Online Program

GIS method and the Social Vulnerability Index in Climate Change Vulnerability Assessment

Monday, November 2, 2015

Apostolis Sambanis, M.S., School of Public Health the Division of Environmental and Occupational Health Science, University of Illinois at Chicago, Chicago, IL
Elena Grossman, MPH, EOHS, University of Illinois at Chicago School of Public Health, Chicago, IL
Samuel Dorevitch, MD, MPH, EOHS, University of Illinois at Chicago School of Public Health, Chicago, IL
A major barrier in climate change studies is the analysis and interpretation of various climate related data.  To address this problem, we developed a technique within ArcGIS that utilizes a raster overlay.  In a typical raster overlay, each cell of each layer references the same geographic location which makes it well suited to combining characteristics for numerous layers into a single layer. Numeric values are then assigned to each characteristic, allowing you to mathematically combine the layers and assign a new value to each cell in the output layer. Using the raster overlay approach at a county level for the state of Illinois we took multiple sets of data, in particular the Center for Diseases Control and Prevention (CDC) Social Vulnerability Index and various climate (e.g. flood, etc.) and health related data (e.g. asthma hospitalizations, etc.) to evaluate their application to various climate-sensitive diseases.  The results of the analysis allowed us to visualize climate change impacts to individual counties throughout Illinois and determine which of those counties have the highest risk based on historical trend analysis.  This will eventually help decision makers with future adaption planning that will impact health and address gaps in critical public health functions and service.

Learning Areas:

Environmental health sciences
Other professions or practice related to public health
Social and behavioral sciences

Learning Objectives:
Describe the role of GIS methods in evaluating vulnerability to climate change, identify strengths and limitations of the Social Vulnerability Index, and explain the value of data overlay techniques in simultaneously considering multiple elements of climate change vulnerability.

Keyword(s): Climate and Health, Environmental Justice

Presenting author's disclosure statement:
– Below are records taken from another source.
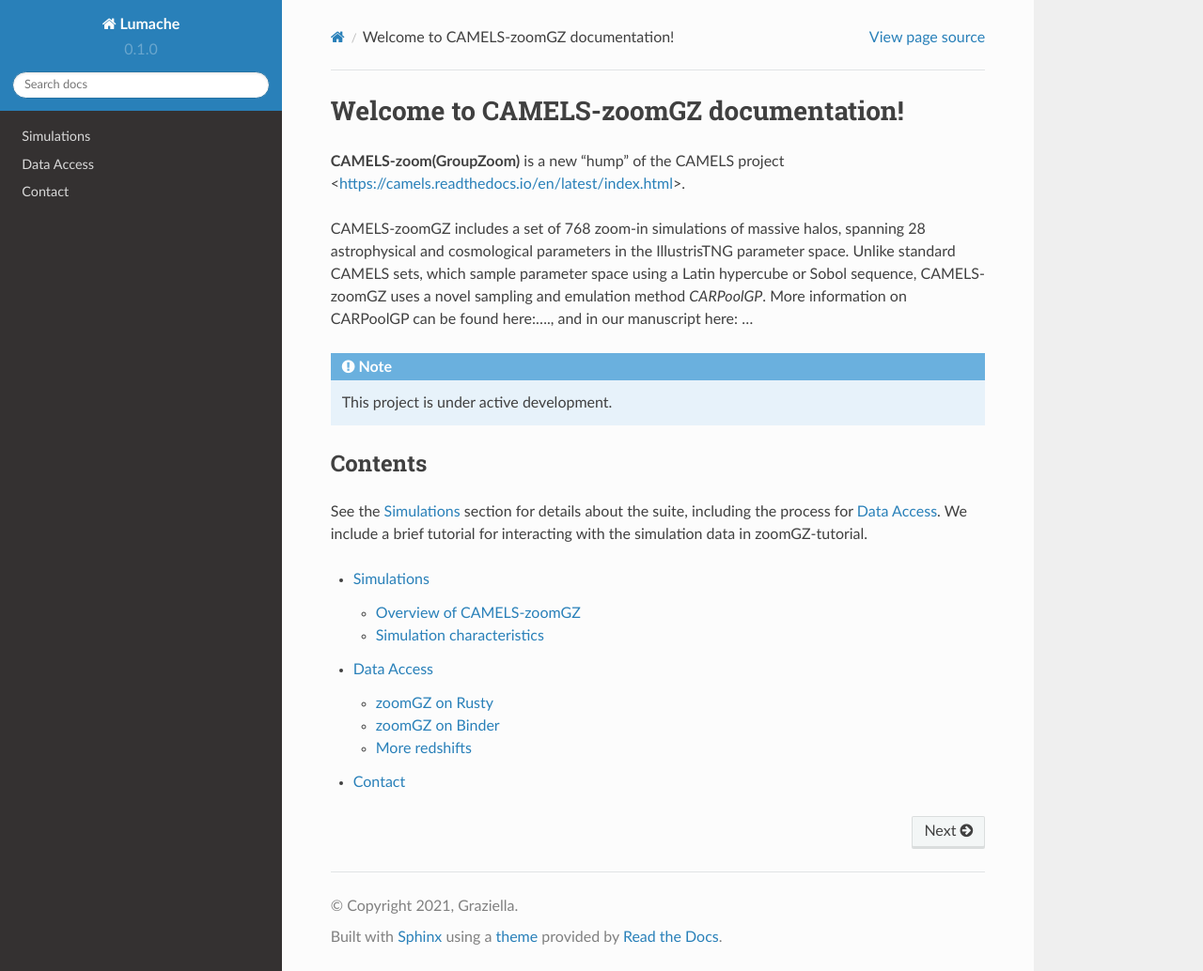
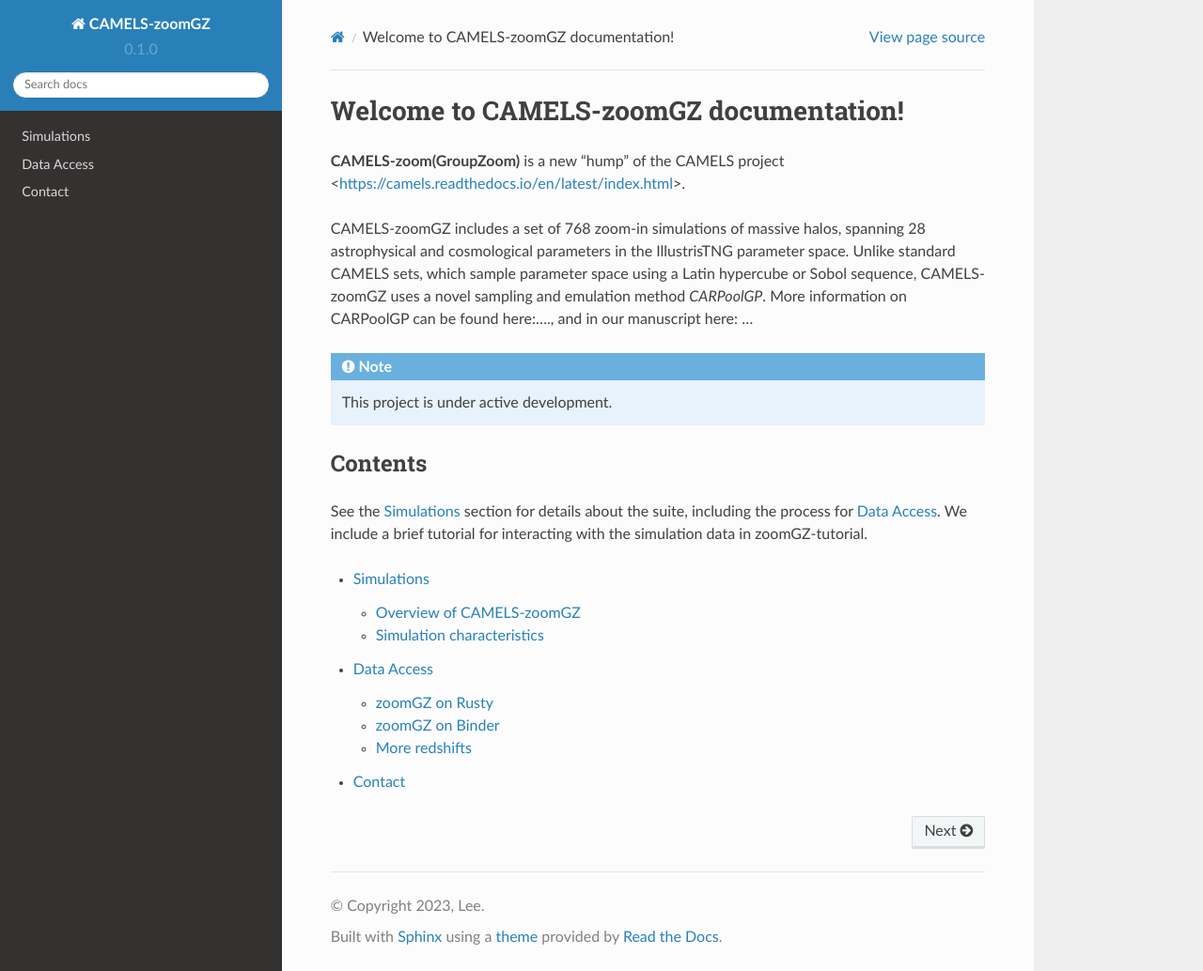
Before and after one commit to Maxelee/zoomGZ, a Sphinx documentation site: the page built from docs/source/index.rst, in a window 1280 px wide and 1034 px high. Shown: the whole window at 94% size. Built offline with Sphinx 7.4.7 and the Read the Docs theme 2.0.0, drawn with Linux system fonts in a browser that asks for light colours.

Commit message:
Update conf.py
updating project information

```diff
--- a/docs/source/conf.py
+++ b/docs/source/conf.py
@@ -2,9 +2,9 @@
 
 # -- Project information
 
-project = 'Lumache'
-copyright = '2021, Graziella'
-author = 'Graziella'
+project = 'CAMELS-zoomGZ'
+copyright = '2023, Lee'
+author = 'Max E. Lee'
 
 release = '0.1'
 version = '0.1.0'
```
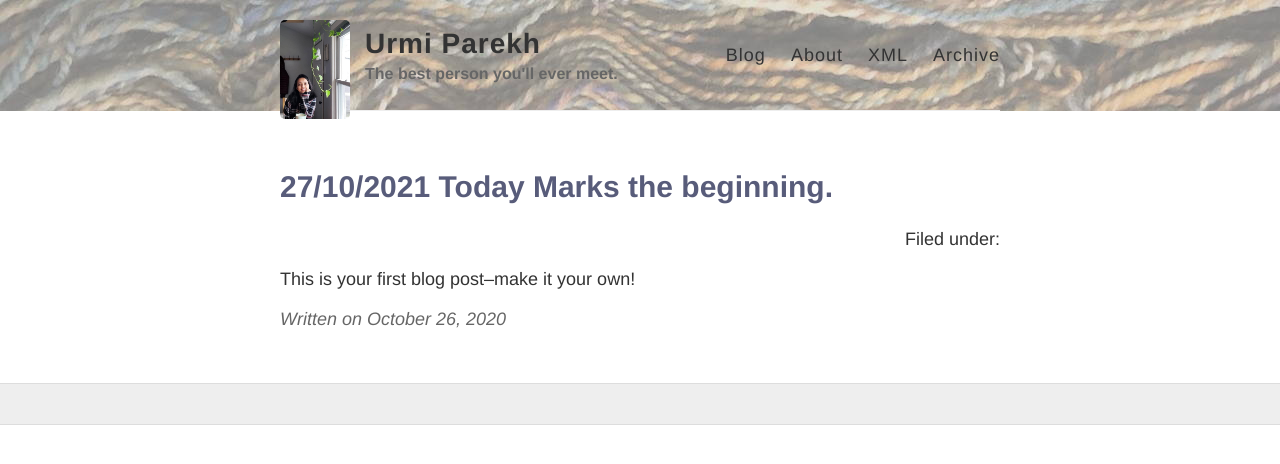
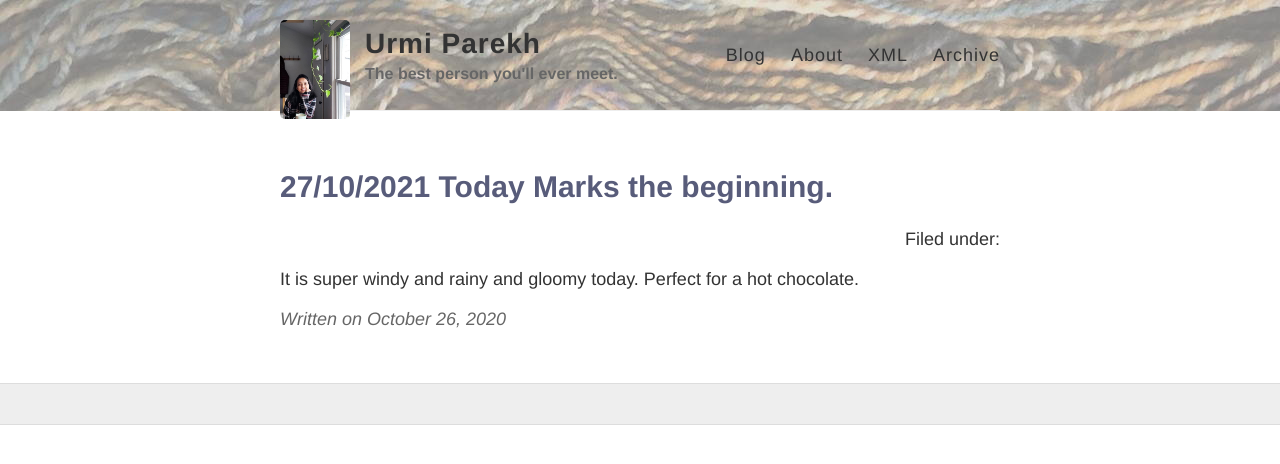
Before and after one commit to UrmiParekh/UrmiParekh.github.io, a Jekyll site: the page built from _posts/2020-10-26-Hello-World.md, in a window 1280 px wide. Shown: the top 464 px of the page. Built offline with Jekyll 4.4.1, drawn with Linux system fonts in a browser that asks for light colours.

Commit message:
Update 2020-10-26-Hello-World.md

```diff
--- a/_posts/2020-10-26-Hello-World.md
+++ b/_posts/2020-10-26-Hello-World.md
@@ -3,4 +3,4 @@ layout: post
 title: 27/10/2021 Today Marks the beginning.
 ---
 
-This is your first blog post--make it your own!
+It is super windy and rainy and gloomy today. Perfect for a hot chocolate.
```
Qualified on the content I am responsible for because: Researching on different subjects related to emergency management, climate change, and risk assessment. My research includes evaluation of a geospatial human health risk computer program known as SADA and implementation of the CDC BRACE framework within the State of Illinois to prepare for climate change.
Any relevant financial relationships? No

I agree to comply with the American Public Health Association Conflict of Interest and Commercial Support Guidelines, and to disclose to the participants any off-label or experimental uses of a commercial product or service discussed in my presentation.